Conor's got some major denial skills, but we can't forget to add invisibility to his bag of tricks. Only in this case, invisibility is not exactly a superpower. It's more like a heavy burden that Conor carries everywhere.
See, Conor's not actually invisible. Everyone just treats him like he is because they don't want to set him off. He's fragile. But the problem is, when everyone's worried about how you might react because your mom's got cancer, the easiest way to deal is just to ignore you altogether.
But here comes the irony: Conor's invisibility at school is just another reminder to Conor that his mom's not long for the world. He can't help but notice that folks are treating him differently, and because he's a smart kid, he knows why.
So the real question is, if everyone treats you like you're invisible, how can you make them see you? One possible answer: you generate a monster inside yourself to make doing the dirty work a little more bearable. It's easier to (a) deal with a dying parent and (b) lay the smack down on people you don't like if you invent an alter ego so it's not all on your shoulders. Which is exactly what our monster does for Conor.
When he throws some WWF-style moves on Harry, he thinks he's finally done something bad enough to be punished, which means being treated like everybody else, which means that at least something will the way it used to be: "He was going to be punished. It was finally going to happen. Everything was going to make sense again" (24.38). So when the headmistress says, "How could I do that and still call myself a teacher? With all that you're going through […]" (24.43), Conor's foiled again. He's doomed to keep living in his horrible world where denial and invisibility rule the day.
That is, until the monster teaches him a lesson.
If Conor were a character on the cult classic Strangers With Candy (and we should all be so lucky), this would be the time when the after-school-special music starts playing and he tells us the important lesson he's learned.
See, by the end of the novel, Conor has come to understand that though the truth hurts, it also sets you free (how's that for a cliché bomb?). Conor may not want to let his mom go, but once he does, he'll be able to live a life that goes beyond denial and grief. And, best of all, he'll finally get a good night's sleep.

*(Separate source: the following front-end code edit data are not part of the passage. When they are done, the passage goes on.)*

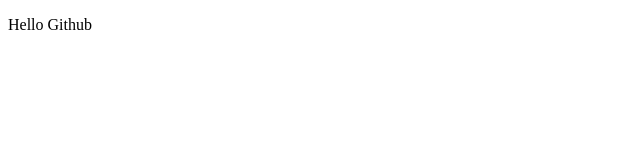
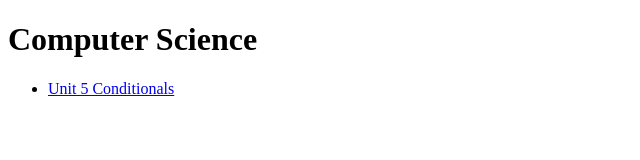
Before and after one commit to Dillonzz/Dillonzz.github.io, a plain HTML site: page index.html in a window 1280 px wide. Shown: the whole page, without its empty margins (0-640 px from the left). Drawn offline with Linux system fonts and the light colour scheme.

Commit message:
Update index.html

```diff
--- a/index.html
+++ b/index.html
@@ -3,10 +3,15 @@
 <head>
     <meta charset="UTF-8">
     <meta http-equiv="X-UA-Compatible" content="IE=edge">
-    <meta name="viewport" content="width=device-width, initial-scale=1.0">
+    <meta name="viewport" content="width=, initial-scale=1.0">
     <title>Document</title>
 </head>
 <body>
-    <p>Hello Github</p>
+    <h1>Computer Science</h1>
+    <ul>
+        <li>
+            <a href="/U5_Conditionals/conditionals.html">Unit 5 Conditionals</a>
+        </li>
+    </ul>
 </body>
 </html>
```
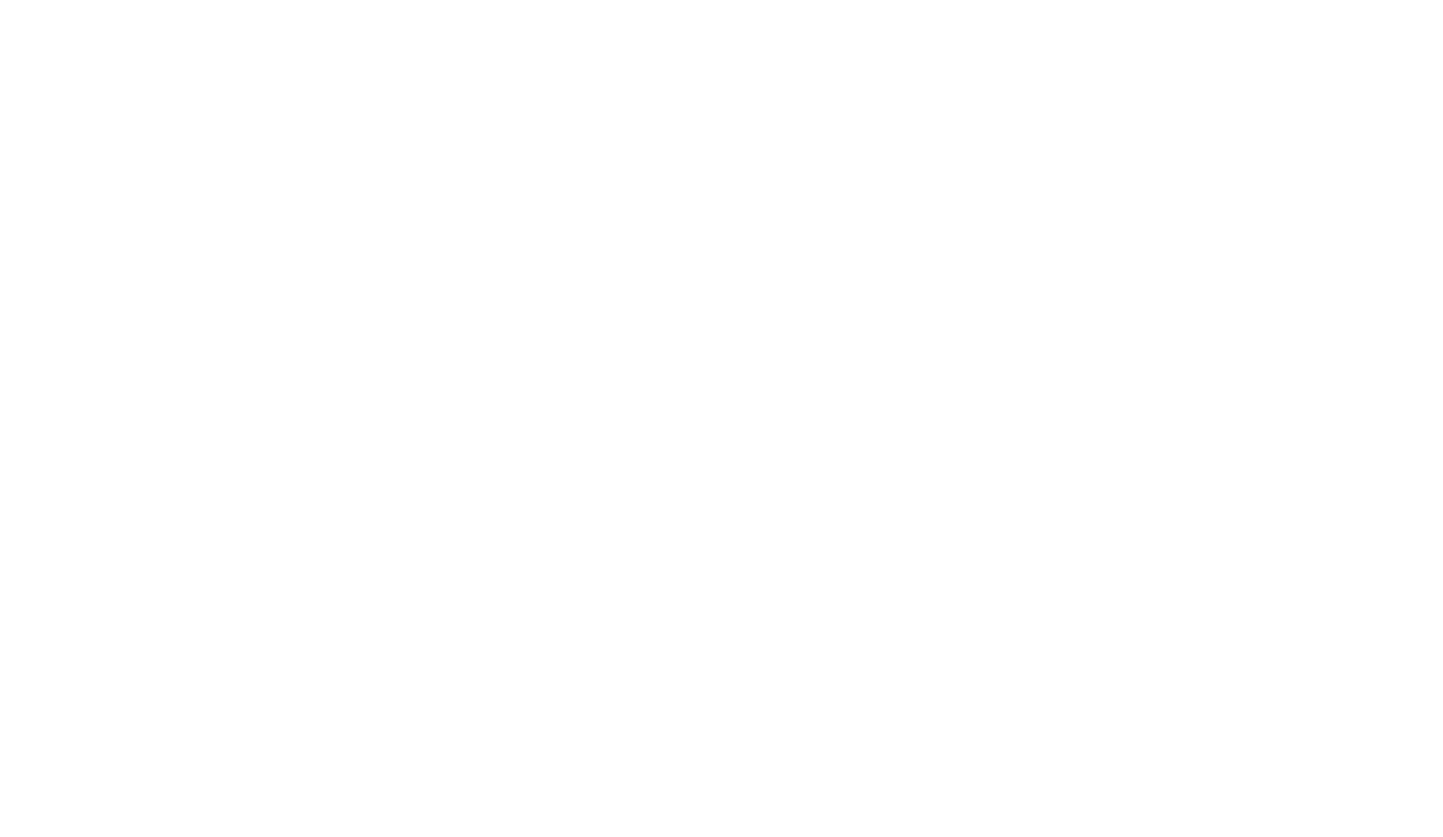
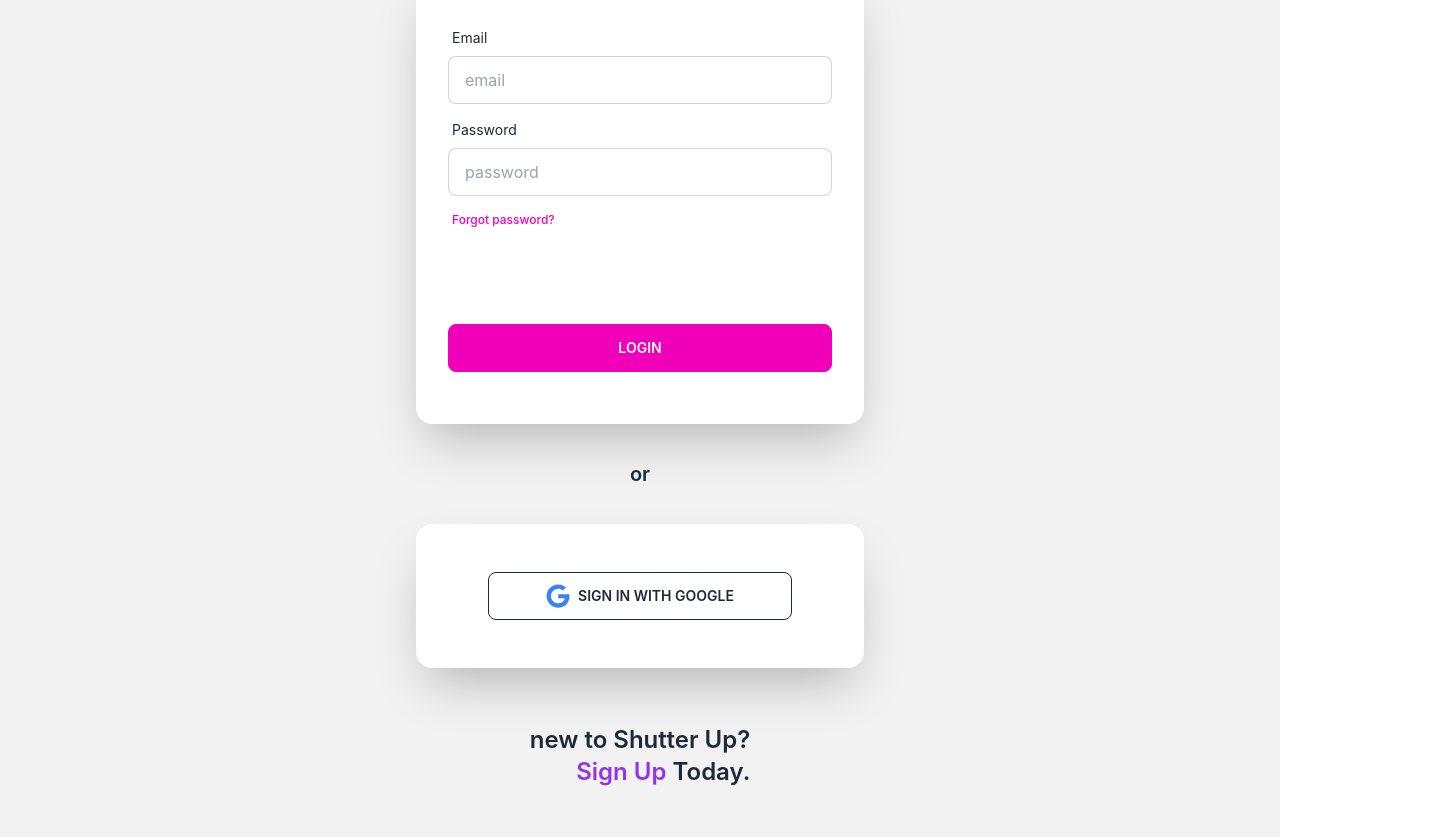
Before and after one commit to 17-35060-2Akash/shutter-up-client-side-assignment-11, a React (Create React App) app: page /login in a window 1280 px wide. Before the commit this address had no page. Shown: the part 260-1097 px from the top of the page, 1443 px wide, since content can reach past the window. Before the commit the page ends 800 px from the top, so only its background shows below. Built offline with nearby package versions, Linux system fonts and the light colour scheme.

Commit message:
login and signin form done

```diff
--- /dev/null
+++ b/src/Pages/Login/Login.js
@@ -0,0 +1,77 @@
+import React, { useState } from 'react';
+import { Link } from 'react-router-dom';
+import SocialLogin from '../Shared/SocialLogin/SocialLogin';
+
+
+const Login = () => {
+    const [fieldValue, setFieldValue] = useState({});
+
+    const handleOnSubmit = event => {
+        event.preventDefault();
+        console.log(fieldValue.email, fieldValue.password);
+
+    }
+
+    const handleOnChange = event => {
+        const field = event.target.name;
+        const value = event.target.value;
+
+        const newFieldValue = { ...fieldValue };
+        newFieldValue[field] = value;
+        setFieldValue(newFieldValue);
+
+
+    };
+
+    const handlegoogleform = event => {
+        event.preventDefault();
+    };
+
+    return (
+        <div className="hero min-h-screen bg-base-200">
+            <div className="hero-content flex-col lg:flex-col">
+                <div className="text-center lg:text-left">
+                    <h1 className="text-4xl font-bold py-10 text-secondary">Login Here!</h1>
+                </div>
+                <form onSubmit={handleOnSubmit} className="card  w-full max-w-md shadow-2xl bg-base-100" style={{ width: '28rem', height: '28rem' }}>
+                    <div className="card-body mt-3">
+                        <div className="form-control">
+                            <label className="label">
+                                <span className="label-text">Email</span>
+                            </label>
+                            <input onChange={handleOnChange} type="email" name='email' placeholder="email" className="input input-bordered" required />
+                        </div>
+                        <div className="form-control">
+                            <label className="label">
+                                <span className="label-text">Password</span>
+                            </label>
+                            <input onChange={handleOnChange} type="password" name='password' placeholder="password" className="input input-bordered" required />
+                            <label className="label pt-4">
+                                <a href="/login" className="label-text-alt link link-hover text-secondary font-medium">Forgot password?</a>
+                            </label>
+                        </div>
+                        <div className="form-control mt-20">
+                            <button type='submit' className="btn btn-secondary">Login</button>
+                        </div>
+                    </div>
+                </form>
+                <p className='text-center py-5 font-semibold text-xl'>or</p>
+
+                <form onSubmit={handlegoogleform} className="card  w-full max-w-md shadow-2xl bg-base-100" style={{ width: '', height: '' }}>
+                    <div className="card-body my-4">
+                        <SocialLogin></SocialLogin>
+                    </div>
+                </form>
+
+                <div className='py-10'>
+                    <p className='text-2xl font-semibold text-end'>new to Shutter Up? <br /><Link className='text-purple-600' to='/register'>
+                        Sign Up</Link> Today.</p>
+                </div>
+
+
+            </div>
+        </div>
+    );
+};
+
+export default Login;
--- a/src/Pages/Shared/Header/Header.js
+++ b/src/Pages/Shared/Header/Header.js
@@ -8,7 +8,7 @@ const Header = () => {
         <li className='font-semibold'><Link to='/'>My Reviews</Link></li>
         <li className='font-semibold'><Link to='/'>Add Service</Link></li>
         <li className='font-semibold'><Link to='/'>Blog</Link></li>
-        <li className='font-semibold'><Link to='/'>Login</Link></li>
+        <li className='font-semibold'><Link to='/login'>Login</Link></li>
         {/* {
             user?.email ?
                 <>
--- /dev/null
+++ b/src/Pages/Shared/SocialLogin/SocialLogin.js
@@ -0,0 +1,23 @@
+import { GoogleAuthProvider } from 'firebase/auth';
+import React, { useContext } from 'react';
+import { FaGoogle } from "react-icons/fa";
+import { Link } from 'react-router-dom';
+
+
+const SocialLogin = () => {
+
+
+    const handleGoogleSignIn = () => {
+
+    }
+
+    return (
+        <div className=''>
+            <div className='mx-10  '>
+                <button onClick={handleGoogleSignIn} className='btn btn-outline w-full py-2'><FaGoogle className='text-2xl mr-2 text-blue-500'></FaGoogle> Sign In with Google</button>
+            </div>
+        </div>
+    );
+};
+
+export default SocialLogin;
--- /dev/null
+++ b/src/Pages/SignUp/SignUp.js
@@ -0,0 +1,88 @@
+import React, { useState } from 'react';
+import { Link } from 'react-router-dom';
+import SocialLogin from '../Shared/SocialLogin/SocialLogin';
+
+const SignUp = () => {
+    const [fieldValue, setFieldValue] = useState({});
+
+
+    const handleOnSubmit = event => {
+        event.preventDefault();
+        console.log(fieldValue.name, fieldValue.photoURL, fieldValue.email, fieldValue.password);
+
+
+
+    };
+
+    const handleOnChange = event => {
+        const field = event.target.name;
+        const value = event.target.value;
+
+        const newFieldValue = { ...fieldValue };
+        newFieldValue[field] = value;
+        setFieldValue(newFieldValue);
+
+
+    };
+
+    const handlegoogleform = event => {
+        event.preventDefault();
+    };
+
+    return (
+        <div className="hero min-h-screen bg-base-200">
+            <div className="hero-content flex-col lg:flex-col">
+                <div className="text-center lg:text-left">
+                    <h1 className="text-4xl font-bold py-10 text-purple-600">Sign Up</h1>
+                </div>
+                <form onSubmit={handleOnSubmit} className="card  w-full max-w-md shadow-2xl bg-base-100" style={{ width: '28rem', height: '36rem' }}>
+                    <div className="card-body">
+                        <div className="form-control">
+                            <label className="label">
+                                <span className="label-text">Name</span>
+                            </label>
+                            <input onChange={handleOnChange} type="text" name='name' placeholder="name" className="input input-bordered" />
+                        </div>
+                        <div className="form-control">
+                            <label className="label">
+                                <span className="label-text">Photo URL</span>
+                            </label>
+                            <input onChange={handleOnChange} type="text" name='photoURL' placeholder="photo URL" className="input input-bordered" />
+                        </div>
+                        <div className="form-control">
+                            <label className="label">
+                                <span className="label-text">Email</span>
+                            </label>
+                            <input onChange={handleOnChange} type="email" name='email' placeholder="email" className="input input-bordered" required />
+                        </div>
+                        <div className="form-control">
+                            <label className="label">
+                                <span className="label-text">Password</span>
+                            </label>
+                            <input onChange={handleOnChange} type="password" name='password' placeholder="password" className="input input-bordered" required />
+
+                        </div>
+                        <div className="form-control mt-20">
+                            <button type='submit' className="btn btn-primary">Login</button>
+                        </div>
+                    </div>
+                </form>
+
+                <p className='text-center py-5 font-semibold text-xl'>or</p>
+
+                <form onSubmit={handlegoogleform} className="card  w-full max-w-md shadow-2xl bg-base-100" style={{ width: '', height: '' }}>
+                    <div className="card-body my-4">
+                        <SocialLogin></SocialLogin>
+                    </div>
+                </form>
+
+                <div className='py-10'>
+                    <p className='text-2xl font-semibold'>Already have an account? <br /><Link className='text-secondary' to='/login'>
+                        Login</Link> Here.</p>
+                </div>
+            </div>
+        </div>
+    );
+};
+
+export default SignUp;
```
Also changed, not shown: src/Router/Routes/routes.js (+10 -0 lines).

This heart wrenching quote says it all: "He faintly felt the huge hands of the monster pick him up, forming a little nest to hold him. He was only vaguely aware of the leaves and branches twisting around him, softening and widening to let him lie back" (30.18). Once Conor's finally found the courage to tell his truth, he can rest, because his journey to honesty was also a journey to peace.